All of this is music to Charlie’s ears and he begins to make a deep, emotional investment in Donald. But Donald is a charlatan. Donald has been painting a fictional picture of himself and his Knightly skills and exploits. However, Charlie is in too deep. Folks who recognized Donald for the Lucy Van Pelt that he really is, began to try to break the spell and warn Charlie of Donald’s real history of chumminess with the very Lucys that Charlie is relying on Donald to subdue and defeat. They try to show Charlie the evidence that Donald has never until recently even supported his values and ideals.
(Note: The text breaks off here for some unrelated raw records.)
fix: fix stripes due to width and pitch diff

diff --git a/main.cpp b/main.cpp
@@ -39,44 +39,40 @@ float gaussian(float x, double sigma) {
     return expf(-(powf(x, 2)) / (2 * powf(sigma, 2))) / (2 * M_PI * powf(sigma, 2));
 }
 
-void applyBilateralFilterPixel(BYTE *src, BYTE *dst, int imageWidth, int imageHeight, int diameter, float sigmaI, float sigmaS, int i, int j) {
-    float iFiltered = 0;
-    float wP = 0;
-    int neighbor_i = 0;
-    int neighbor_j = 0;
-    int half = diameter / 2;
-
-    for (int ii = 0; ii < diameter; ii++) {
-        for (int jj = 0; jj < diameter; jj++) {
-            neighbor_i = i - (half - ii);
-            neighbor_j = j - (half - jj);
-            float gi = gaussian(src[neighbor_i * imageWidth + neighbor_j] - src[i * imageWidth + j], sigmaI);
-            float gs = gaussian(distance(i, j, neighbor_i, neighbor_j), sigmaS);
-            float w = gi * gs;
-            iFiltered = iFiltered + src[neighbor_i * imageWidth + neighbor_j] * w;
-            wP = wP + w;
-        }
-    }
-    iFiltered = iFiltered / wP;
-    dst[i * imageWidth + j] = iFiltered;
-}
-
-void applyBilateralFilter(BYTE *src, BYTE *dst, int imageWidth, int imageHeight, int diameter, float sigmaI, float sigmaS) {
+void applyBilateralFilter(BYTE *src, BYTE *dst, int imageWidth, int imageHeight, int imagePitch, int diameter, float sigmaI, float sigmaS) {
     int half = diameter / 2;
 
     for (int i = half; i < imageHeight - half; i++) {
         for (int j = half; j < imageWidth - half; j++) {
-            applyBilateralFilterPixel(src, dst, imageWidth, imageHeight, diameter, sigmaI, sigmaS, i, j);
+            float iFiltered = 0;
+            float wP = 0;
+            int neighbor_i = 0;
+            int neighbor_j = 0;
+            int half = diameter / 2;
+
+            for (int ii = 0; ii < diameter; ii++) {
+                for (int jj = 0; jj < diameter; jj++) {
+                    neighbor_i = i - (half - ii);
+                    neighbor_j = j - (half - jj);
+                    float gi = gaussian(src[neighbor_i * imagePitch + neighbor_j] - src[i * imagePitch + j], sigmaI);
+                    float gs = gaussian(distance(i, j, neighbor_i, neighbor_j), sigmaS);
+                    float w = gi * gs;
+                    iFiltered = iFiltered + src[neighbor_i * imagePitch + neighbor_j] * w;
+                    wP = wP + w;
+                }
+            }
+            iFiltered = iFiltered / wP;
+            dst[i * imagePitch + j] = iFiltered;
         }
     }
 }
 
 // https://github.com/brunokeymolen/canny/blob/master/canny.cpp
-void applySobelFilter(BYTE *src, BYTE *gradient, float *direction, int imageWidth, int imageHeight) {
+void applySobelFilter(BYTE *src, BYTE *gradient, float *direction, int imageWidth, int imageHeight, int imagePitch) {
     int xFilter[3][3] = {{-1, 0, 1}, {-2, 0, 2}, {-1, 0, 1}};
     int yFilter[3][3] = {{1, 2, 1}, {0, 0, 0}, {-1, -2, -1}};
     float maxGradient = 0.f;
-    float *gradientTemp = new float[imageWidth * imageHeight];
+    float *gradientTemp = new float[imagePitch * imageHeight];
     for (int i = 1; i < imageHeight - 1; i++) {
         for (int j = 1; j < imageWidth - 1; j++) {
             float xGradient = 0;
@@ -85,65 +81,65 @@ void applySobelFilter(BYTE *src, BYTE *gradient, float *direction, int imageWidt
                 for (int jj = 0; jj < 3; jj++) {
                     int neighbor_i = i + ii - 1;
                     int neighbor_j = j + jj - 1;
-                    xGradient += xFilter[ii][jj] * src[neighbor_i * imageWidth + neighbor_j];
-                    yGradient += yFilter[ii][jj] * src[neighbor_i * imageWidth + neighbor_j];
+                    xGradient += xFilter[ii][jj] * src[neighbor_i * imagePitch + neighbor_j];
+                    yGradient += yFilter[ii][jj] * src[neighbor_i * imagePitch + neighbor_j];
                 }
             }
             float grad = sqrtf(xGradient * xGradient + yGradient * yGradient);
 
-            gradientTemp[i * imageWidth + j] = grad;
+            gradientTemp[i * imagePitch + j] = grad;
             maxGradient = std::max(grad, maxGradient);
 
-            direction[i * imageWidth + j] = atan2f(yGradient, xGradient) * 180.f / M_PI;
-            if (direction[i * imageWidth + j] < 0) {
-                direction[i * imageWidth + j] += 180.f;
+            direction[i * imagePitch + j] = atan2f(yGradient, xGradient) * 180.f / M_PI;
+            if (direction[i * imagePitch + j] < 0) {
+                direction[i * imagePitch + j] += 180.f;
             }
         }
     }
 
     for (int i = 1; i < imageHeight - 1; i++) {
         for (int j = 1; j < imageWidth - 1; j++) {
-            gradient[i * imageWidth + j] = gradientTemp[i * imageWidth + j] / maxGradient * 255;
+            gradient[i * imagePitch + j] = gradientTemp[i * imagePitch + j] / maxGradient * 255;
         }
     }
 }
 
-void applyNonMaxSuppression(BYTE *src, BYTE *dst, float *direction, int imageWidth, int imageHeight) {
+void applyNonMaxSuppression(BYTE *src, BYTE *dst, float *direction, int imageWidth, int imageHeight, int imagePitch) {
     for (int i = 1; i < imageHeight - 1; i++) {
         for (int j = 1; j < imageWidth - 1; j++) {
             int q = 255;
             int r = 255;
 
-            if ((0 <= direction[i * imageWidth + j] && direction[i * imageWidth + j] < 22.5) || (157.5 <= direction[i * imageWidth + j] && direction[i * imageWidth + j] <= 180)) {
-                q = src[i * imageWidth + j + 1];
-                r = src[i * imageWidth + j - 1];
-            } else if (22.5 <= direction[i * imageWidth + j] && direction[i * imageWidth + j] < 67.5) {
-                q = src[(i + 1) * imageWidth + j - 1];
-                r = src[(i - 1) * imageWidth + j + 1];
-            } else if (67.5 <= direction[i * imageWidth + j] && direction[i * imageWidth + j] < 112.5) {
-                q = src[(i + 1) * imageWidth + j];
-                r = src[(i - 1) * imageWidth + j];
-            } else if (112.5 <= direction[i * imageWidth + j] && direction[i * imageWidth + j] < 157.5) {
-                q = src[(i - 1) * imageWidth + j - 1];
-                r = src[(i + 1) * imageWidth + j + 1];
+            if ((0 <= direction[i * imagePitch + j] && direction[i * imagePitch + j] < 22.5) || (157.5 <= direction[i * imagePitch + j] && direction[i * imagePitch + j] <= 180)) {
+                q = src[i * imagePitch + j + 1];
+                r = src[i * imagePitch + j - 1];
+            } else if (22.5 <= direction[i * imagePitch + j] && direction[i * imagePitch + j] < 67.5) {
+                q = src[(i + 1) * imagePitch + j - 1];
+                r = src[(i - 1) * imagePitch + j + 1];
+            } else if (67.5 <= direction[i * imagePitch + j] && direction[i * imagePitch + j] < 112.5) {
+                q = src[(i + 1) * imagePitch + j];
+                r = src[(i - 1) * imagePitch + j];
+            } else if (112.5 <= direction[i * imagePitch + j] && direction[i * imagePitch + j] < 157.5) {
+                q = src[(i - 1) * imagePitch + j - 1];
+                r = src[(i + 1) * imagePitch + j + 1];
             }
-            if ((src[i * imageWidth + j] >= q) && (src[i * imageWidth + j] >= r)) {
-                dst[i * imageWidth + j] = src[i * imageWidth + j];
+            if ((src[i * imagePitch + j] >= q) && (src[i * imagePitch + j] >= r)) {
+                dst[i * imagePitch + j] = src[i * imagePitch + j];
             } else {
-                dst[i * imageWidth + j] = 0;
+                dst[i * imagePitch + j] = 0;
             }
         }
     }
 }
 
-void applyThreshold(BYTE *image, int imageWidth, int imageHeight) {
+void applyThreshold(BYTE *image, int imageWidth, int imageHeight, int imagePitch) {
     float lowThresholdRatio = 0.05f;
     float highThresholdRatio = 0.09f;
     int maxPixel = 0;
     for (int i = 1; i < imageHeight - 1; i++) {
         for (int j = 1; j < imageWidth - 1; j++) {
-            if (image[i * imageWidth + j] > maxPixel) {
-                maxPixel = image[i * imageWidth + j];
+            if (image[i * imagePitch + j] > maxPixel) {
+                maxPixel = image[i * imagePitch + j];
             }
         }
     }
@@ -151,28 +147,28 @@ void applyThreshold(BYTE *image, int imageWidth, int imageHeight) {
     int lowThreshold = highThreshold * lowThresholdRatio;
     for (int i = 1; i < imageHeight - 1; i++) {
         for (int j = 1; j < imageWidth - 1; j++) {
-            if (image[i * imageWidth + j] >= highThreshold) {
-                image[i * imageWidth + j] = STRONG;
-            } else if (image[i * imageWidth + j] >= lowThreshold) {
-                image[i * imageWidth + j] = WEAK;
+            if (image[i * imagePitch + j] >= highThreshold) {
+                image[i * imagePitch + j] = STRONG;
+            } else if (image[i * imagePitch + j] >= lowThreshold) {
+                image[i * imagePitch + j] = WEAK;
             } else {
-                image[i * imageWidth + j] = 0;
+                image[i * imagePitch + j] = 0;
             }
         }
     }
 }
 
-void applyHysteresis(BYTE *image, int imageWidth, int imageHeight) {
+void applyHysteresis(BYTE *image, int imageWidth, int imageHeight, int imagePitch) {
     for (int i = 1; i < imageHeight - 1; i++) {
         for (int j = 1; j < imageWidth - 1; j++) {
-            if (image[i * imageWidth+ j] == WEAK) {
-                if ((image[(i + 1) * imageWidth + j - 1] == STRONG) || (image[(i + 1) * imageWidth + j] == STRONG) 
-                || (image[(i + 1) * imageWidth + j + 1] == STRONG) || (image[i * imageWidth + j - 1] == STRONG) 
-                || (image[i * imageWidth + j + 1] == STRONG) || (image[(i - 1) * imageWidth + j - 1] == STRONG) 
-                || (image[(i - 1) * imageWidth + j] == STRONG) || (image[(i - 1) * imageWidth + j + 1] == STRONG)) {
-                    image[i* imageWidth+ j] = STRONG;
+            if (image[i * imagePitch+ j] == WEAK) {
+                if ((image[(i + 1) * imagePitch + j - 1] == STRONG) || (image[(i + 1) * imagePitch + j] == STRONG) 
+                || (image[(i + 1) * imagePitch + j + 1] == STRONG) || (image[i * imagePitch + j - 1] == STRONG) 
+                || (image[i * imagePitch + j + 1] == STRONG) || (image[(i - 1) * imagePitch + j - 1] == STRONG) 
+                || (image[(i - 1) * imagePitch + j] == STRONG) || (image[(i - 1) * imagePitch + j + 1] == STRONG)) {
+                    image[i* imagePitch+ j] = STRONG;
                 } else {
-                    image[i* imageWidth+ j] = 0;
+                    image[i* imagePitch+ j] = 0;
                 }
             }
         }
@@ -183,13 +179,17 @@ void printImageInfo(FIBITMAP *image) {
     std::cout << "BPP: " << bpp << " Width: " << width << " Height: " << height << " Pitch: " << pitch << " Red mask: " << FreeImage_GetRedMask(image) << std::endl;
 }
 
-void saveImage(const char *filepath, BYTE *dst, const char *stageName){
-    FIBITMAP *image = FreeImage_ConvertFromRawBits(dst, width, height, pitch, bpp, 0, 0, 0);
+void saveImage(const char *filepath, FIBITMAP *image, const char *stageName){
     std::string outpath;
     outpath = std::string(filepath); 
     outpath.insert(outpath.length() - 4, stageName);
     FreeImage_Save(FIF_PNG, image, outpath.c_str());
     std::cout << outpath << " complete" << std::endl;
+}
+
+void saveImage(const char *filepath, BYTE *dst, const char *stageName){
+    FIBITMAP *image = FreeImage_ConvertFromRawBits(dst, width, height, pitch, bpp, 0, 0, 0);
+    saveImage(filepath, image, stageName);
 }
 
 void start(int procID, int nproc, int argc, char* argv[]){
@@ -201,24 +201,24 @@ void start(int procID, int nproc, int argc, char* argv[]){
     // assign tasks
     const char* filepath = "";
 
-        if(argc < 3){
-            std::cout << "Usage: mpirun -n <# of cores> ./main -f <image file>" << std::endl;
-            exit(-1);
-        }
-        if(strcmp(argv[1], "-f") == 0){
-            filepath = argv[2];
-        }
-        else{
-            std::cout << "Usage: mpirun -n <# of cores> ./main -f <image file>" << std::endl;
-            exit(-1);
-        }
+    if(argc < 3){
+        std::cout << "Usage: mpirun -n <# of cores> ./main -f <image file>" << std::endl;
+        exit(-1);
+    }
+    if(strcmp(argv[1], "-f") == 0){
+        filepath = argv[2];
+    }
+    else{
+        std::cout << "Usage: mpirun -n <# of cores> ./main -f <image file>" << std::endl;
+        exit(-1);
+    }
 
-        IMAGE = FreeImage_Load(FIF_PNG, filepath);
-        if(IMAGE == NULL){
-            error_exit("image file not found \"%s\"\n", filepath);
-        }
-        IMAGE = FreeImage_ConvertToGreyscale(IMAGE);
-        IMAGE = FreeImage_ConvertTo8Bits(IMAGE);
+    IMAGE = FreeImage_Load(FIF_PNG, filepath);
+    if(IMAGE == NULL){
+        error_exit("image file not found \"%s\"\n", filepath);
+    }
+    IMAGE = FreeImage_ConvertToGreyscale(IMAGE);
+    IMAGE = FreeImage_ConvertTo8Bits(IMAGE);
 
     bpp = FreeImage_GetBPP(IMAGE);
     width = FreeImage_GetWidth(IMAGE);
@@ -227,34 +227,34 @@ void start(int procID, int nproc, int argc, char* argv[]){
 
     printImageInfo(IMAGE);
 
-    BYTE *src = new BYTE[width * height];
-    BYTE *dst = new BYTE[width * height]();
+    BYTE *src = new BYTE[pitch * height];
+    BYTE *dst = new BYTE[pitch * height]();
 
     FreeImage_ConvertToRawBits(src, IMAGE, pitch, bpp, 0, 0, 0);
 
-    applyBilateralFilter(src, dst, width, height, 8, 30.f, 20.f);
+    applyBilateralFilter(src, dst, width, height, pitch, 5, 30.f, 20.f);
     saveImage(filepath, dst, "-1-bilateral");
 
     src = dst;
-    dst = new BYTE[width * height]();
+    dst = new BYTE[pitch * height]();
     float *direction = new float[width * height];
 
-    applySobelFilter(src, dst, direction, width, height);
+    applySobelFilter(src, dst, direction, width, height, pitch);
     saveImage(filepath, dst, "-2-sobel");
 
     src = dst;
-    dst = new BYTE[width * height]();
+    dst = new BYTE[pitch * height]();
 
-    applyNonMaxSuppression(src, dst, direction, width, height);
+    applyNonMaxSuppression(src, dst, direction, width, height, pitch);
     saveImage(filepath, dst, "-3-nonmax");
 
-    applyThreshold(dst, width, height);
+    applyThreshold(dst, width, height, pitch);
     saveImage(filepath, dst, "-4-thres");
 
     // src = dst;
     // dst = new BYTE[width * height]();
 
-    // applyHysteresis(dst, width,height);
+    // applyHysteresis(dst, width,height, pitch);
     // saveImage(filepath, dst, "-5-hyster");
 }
It’s too late. Charlie won’t hear of it. Not only will he not hear of it, he has stopped listening to anyone but Donald.  Charlie’s friends are trying to cheat him out of his first opportunity to kick that football. Charlie begins to resent any questions about Donald’s motives and resent anyone who posed those questions. Donald’s detractors are “losers” and doubters and Charlie is going to hitch his wagon to a winner and follow Donald where ever he leads. Trump is a kind of Heroin that can be bought for the meager price of a cup of illusion.

Donald is no longer merely a commander and captain – he has transcended that. Donald is the Heavenly Leader. Now that Donald has Charlie so completely in a catatonic stupor, nothing and no one can break the spell. Ironically, the cynical Donald can’t even do it. Donald tells Charlie to his face that he plans to partner with Charlie’s antagonists, the Lucys. “I can tell you, they like me, those guys,” Trump says. “And there’s nothing wrong with that, folks. We’ve got to make deals.”

Charlie denies what he is hearing. Donald even goes so far as to mock Charlie to others. “I could stand on 5th Avenue and shoot somebody and I wouldn’t lose any voters.” He even tries this line on Charlie himself, and Charlie not only doesn’t flinch, but applauds his role as chump.

Nothing breaks the spell. Not indecency, not vulgarity, not deception, not duplicity, not glaring contradictions. Not even evidence that Donald has operated in a manner entirely contradictory with the image he sold Charlie.

There are millions of Charlies. They are not bad people – they are good people. Well intentioned. Not all of them have succumbed to the swoon completely. Some are discomforted by the warning alarms that are going off in their minds and hearts, but they can’t fold their hand, collect the few poker chips they still have and walk away from the table, where they suspect the game is crooked. For these Charlies are a captive of the speculation they have invested in. To dismiss their false prophet, they fear losing face. They fear it even more than the inevitable pulling away of the football. Offer them a seat on the life boat and they will disdain it for their place on the deck of the Titanic.

But I love Charlie Brown. I will never call him a blockhead (to his face).